Stampe & Vertongen SV4

The history of the Belgian Stampe & Vertongen factory goes back to 1923, when Jean Stampe and Maurice Vertongen started their flying school at the airfield of Deurne- Antwerp.
The lack of available trainers, made them decide to build their own.
Alfred Renard, an engineer from Brussels, joyned them the same year and soon afterwards, the first RSV (Renard - Stampe - Vertongen) was born.
When Renard left the factory a few years later, a young Russian designer, George Ivanow, entered the scene in 1929...
Several SV- models appeared on the drawing board, but the first Ivanow- designed Stampe that was actually built, was the SV-3.
This machine was almost an exact copy of the famous Tiger Moth.

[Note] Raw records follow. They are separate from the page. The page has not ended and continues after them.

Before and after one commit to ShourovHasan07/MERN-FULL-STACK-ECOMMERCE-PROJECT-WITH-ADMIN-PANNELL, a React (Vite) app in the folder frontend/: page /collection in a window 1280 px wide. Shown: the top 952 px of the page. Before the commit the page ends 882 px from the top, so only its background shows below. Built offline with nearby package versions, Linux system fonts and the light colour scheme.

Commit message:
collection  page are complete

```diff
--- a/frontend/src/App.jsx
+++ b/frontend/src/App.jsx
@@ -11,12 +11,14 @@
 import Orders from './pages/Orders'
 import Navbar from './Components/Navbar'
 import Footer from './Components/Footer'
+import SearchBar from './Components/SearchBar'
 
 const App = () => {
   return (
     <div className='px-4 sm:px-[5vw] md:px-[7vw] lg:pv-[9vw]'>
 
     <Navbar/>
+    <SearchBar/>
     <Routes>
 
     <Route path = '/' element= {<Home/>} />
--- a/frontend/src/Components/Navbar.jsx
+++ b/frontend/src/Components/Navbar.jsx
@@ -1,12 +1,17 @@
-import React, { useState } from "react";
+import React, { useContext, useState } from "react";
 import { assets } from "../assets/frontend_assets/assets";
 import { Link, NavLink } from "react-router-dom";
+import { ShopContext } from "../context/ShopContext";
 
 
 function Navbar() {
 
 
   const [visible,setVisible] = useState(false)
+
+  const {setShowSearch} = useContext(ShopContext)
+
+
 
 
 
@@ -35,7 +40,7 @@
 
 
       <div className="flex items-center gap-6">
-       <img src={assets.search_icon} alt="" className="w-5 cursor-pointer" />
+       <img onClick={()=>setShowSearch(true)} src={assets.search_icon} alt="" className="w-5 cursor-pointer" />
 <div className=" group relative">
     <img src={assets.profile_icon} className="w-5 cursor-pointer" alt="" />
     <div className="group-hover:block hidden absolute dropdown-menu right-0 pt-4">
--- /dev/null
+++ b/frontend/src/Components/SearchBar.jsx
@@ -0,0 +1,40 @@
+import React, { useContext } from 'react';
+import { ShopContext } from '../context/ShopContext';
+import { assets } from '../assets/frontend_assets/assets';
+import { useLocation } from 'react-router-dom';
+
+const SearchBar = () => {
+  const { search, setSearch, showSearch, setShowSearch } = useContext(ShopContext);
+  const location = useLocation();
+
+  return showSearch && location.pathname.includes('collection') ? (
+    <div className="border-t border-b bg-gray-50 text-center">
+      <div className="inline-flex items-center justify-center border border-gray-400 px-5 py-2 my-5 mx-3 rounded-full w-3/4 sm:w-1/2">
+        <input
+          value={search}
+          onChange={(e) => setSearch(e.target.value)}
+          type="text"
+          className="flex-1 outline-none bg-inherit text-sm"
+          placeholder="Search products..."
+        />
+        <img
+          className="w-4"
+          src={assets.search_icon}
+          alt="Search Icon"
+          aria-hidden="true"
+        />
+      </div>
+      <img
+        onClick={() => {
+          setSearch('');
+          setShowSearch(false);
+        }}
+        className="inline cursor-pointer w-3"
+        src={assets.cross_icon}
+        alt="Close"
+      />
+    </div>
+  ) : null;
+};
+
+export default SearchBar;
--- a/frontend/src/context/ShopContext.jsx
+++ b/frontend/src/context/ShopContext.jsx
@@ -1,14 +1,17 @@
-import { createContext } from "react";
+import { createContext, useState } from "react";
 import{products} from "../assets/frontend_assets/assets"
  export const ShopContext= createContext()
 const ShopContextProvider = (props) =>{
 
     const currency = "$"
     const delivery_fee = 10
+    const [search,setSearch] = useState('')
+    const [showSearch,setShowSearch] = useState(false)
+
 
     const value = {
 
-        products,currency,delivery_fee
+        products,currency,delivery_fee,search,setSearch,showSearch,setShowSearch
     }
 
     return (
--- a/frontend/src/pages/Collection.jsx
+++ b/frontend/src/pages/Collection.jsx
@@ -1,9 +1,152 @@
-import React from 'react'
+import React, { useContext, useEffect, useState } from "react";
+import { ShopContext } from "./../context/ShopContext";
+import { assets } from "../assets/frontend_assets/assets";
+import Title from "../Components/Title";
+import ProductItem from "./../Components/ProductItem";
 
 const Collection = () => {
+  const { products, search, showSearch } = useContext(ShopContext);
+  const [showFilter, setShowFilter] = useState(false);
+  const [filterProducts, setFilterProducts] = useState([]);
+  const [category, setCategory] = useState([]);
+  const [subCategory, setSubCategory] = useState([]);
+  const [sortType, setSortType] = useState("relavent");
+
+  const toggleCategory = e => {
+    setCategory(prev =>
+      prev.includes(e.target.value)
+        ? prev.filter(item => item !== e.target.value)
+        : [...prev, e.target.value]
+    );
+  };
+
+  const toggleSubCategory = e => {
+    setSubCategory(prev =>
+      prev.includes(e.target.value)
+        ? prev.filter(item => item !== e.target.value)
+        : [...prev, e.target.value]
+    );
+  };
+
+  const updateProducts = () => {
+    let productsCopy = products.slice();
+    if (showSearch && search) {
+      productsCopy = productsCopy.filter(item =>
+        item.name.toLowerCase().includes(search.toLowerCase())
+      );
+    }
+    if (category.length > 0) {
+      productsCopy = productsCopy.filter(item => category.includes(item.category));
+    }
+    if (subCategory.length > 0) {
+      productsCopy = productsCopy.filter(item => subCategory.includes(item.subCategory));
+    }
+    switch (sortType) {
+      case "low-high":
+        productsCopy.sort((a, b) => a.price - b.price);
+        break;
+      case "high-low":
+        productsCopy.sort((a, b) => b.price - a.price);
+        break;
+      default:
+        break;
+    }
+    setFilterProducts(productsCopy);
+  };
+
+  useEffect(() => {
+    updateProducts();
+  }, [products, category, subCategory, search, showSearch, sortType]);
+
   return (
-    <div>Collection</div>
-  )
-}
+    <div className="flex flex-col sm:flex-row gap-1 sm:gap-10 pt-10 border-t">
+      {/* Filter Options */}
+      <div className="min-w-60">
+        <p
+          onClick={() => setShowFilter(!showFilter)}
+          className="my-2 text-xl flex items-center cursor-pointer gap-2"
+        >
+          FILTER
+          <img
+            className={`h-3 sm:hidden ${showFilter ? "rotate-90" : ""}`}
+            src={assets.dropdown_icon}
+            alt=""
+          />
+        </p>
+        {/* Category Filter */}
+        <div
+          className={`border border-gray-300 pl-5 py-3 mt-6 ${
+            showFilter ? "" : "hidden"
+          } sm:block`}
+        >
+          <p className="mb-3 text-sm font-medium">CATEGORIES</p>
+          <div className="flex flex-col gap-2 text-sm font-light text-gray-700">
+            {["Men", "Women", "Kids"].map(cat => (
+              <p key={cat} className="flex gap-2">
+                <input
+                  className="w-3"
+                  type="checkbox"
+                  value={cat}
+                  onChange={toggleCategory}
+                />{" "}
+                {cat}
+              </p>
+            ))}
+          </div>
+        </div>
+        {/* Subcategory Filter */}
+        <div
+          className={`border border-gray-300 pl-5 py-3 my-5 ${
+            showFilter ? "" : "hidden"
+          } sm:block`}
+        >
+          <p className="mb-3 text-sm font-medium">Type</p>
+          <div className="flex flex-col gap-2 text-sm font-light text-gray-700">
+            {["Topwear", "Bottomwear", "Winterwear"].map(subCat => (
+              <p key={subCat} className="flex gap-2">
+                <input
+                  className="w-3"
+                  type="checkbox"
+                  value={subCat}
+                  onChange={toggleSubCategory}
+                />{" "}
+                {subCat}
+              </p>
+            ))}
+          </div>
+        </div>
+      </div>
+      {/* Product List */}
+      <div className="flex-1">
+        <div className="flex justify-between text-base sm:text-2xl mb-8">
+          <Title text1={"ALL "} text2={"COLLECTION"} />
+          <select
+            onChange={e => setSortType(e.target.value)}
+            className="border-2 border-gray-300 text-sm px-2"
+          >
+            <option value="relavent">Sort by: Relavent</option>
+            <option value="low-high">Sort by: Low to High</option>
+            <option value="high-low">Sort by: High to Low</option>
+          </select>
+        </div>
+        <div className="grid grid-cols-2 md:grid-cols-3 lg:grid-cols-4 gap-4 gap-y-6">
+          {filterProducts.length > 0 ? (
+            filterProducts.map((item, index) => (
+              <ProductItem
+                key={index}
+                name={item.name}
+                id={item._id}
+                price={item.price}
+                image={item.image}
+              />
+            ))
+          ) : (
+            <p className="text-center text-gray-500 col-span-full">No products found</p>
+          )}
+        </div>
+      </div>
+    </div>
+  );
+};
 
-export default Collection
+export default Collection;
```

His next design was the SV-4. Its prototype flew on May 13, 1933 and after some modifications, the model was renamed the SV-4b.

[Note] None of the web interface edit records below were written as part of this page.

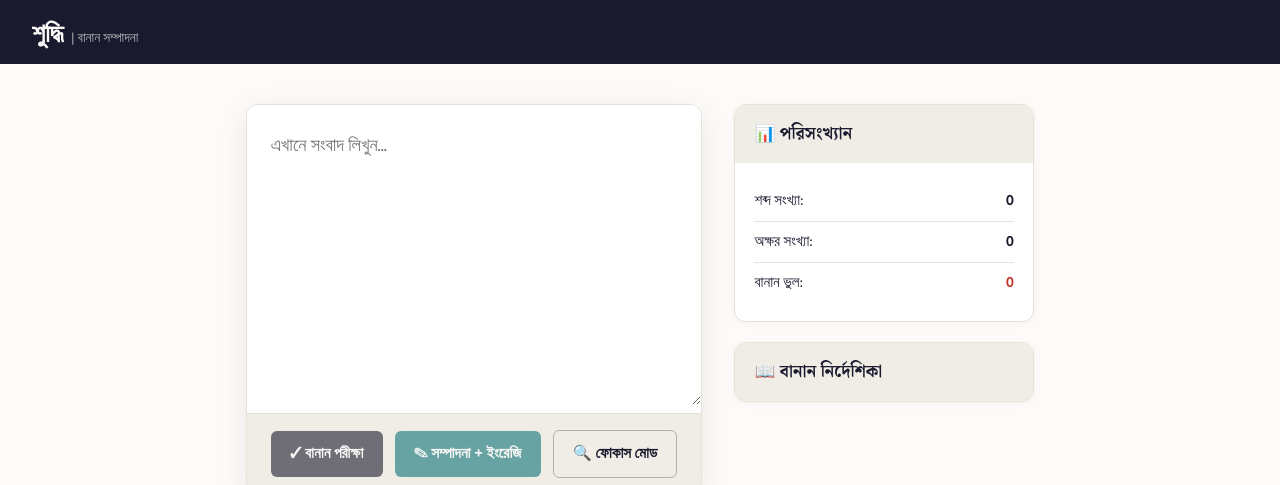
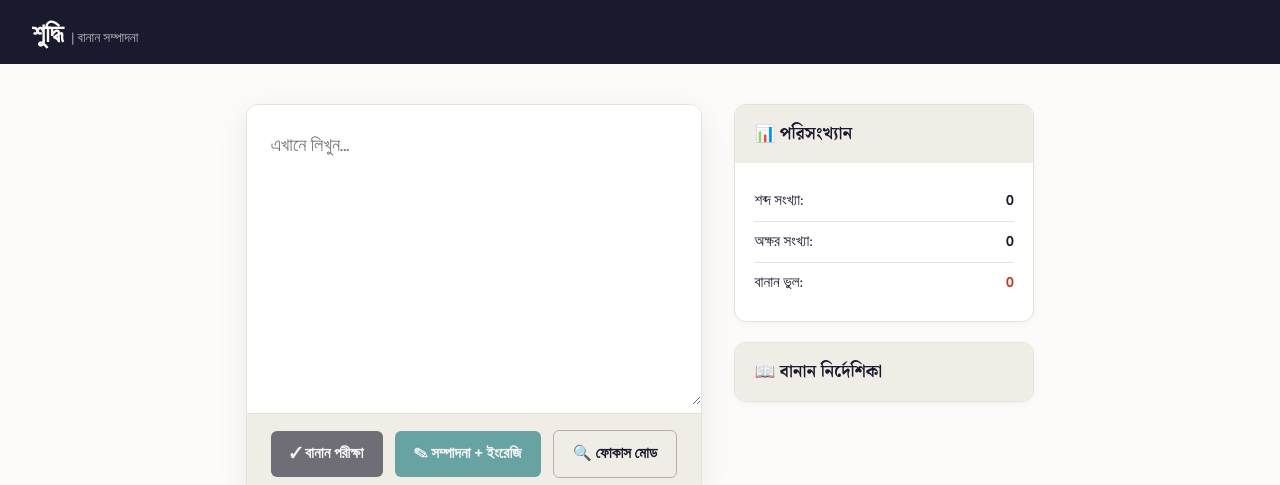
Before and after one commit to towfiqul101/shuddhikoron, a Next.js app: page / in a window 1280 px wide. Shown: the top 485 px of the page. Built offline with nearby package versions, Linux system fonts and the light colour scheme.

Commit message:
Update BanglaNewsEditor.js

```diff
--- a/components/BanglaNewsEditor.js
+++ b/components/BanglaNewsEditor.js
@@ -35,7 +35,7 @@ export default function BanglaNewsEditor() {
 
   const handleTextChange = (e) => {
     setText(e.target.value);
-    setIsClean(false); // Only resets if they edit in the main top editor
+    setIsClean(false);
   };
 
   const checkSpelling = async () => {
@@ -187,7 +187,7 @@ export default function BanglaNewsEditor() {
               className={styles.textarea}
               value={text}
               onChange={handleTextChange}
-              placeholder="এখানে সংবাদ লিখুন..."
+              placeholder="এখানে লিখুন..."
               spellCheck="false"
             />
 
@@ -214,7 +214,6 @@ export default function BanglaNewsEditor() {
             </div>
           </div>
 
-          {/* Only render Tabs and Panel if an action has been taken */}
           {activeTab && (
             <>
               <div className={styles.tabs}>
```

More modifications followed and deliveries started in 1939, but as we all know, 1939 also saw the outbreak of World War II, so not that many SV-4´s were produced before the war.
In 1945 however, production started again in France at the « Société Nationale de Constructions Aéronautiques du Nord » (SNCAN) and at « l´Atelier industriel de l´aéronautique d´Alger » (AIA).
From 1947 onwards, production in Belgium resumed again.
Many SV-4´s are still in airworthy condition today and can be seen at meetings around the world, others are preserved in museums.